START RECORDS PROVIDED

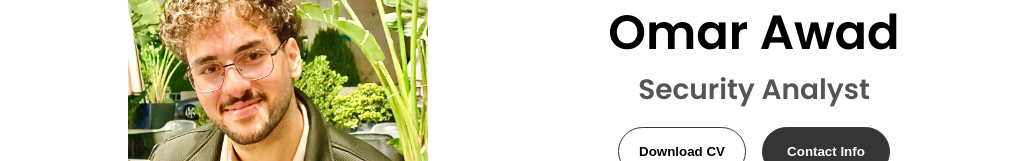
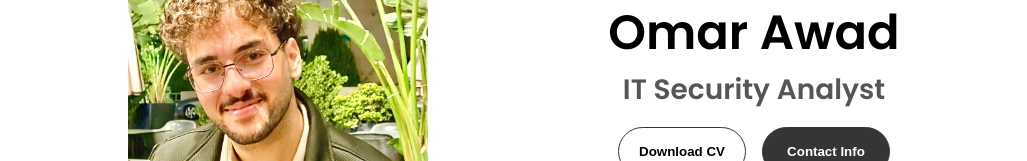
Before and after one commit to OmarThaerAwad/omar-awad-portfolio, a plain HTML site: page index.html in a window 1280 px wide. Shown: the part 386-547 px from the top of the page, without its empty margins (126-1153 px from the left). Drawn offline with Linux system fonts and the light colour scheme.

Commit message:
Update index.html

```diff
--- a/index.html
+++ b/index.html
@@ -45,7 +45,7 @@
     <div class="section__text">
       <p class="section__text__p1">Hello, I'm</p>
       <h1 class="title">Omar Awad</h1>
-      <p class="section__text__p2">Security Analyst</p>
+      <p class="section__text__p2">IT Security Analyst</p>
       <div class="btn-container">
         <button class="btn btn-color-2" onclick="window.open('./assets/CV.pdf')">
           Download CV
```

END RECORDS PROVIDED

§ WHAT THIS TASK INVOLVES: Go through the material and copy each line that contains "html".

§ RESULT OF THIS TASK:
Before and after one commit to OmarThaerAwad/omar-awad-portfolio, a plain HTML site: page index.html in a window 1280 px wide. Shown: the part 386-547 px from the top of the page, without its empty margins (126-1153 px from the left). Drawn offline with Linux system fonts and the light colour scheme.
Update index.html
--- a/index.html
+++ b/index.html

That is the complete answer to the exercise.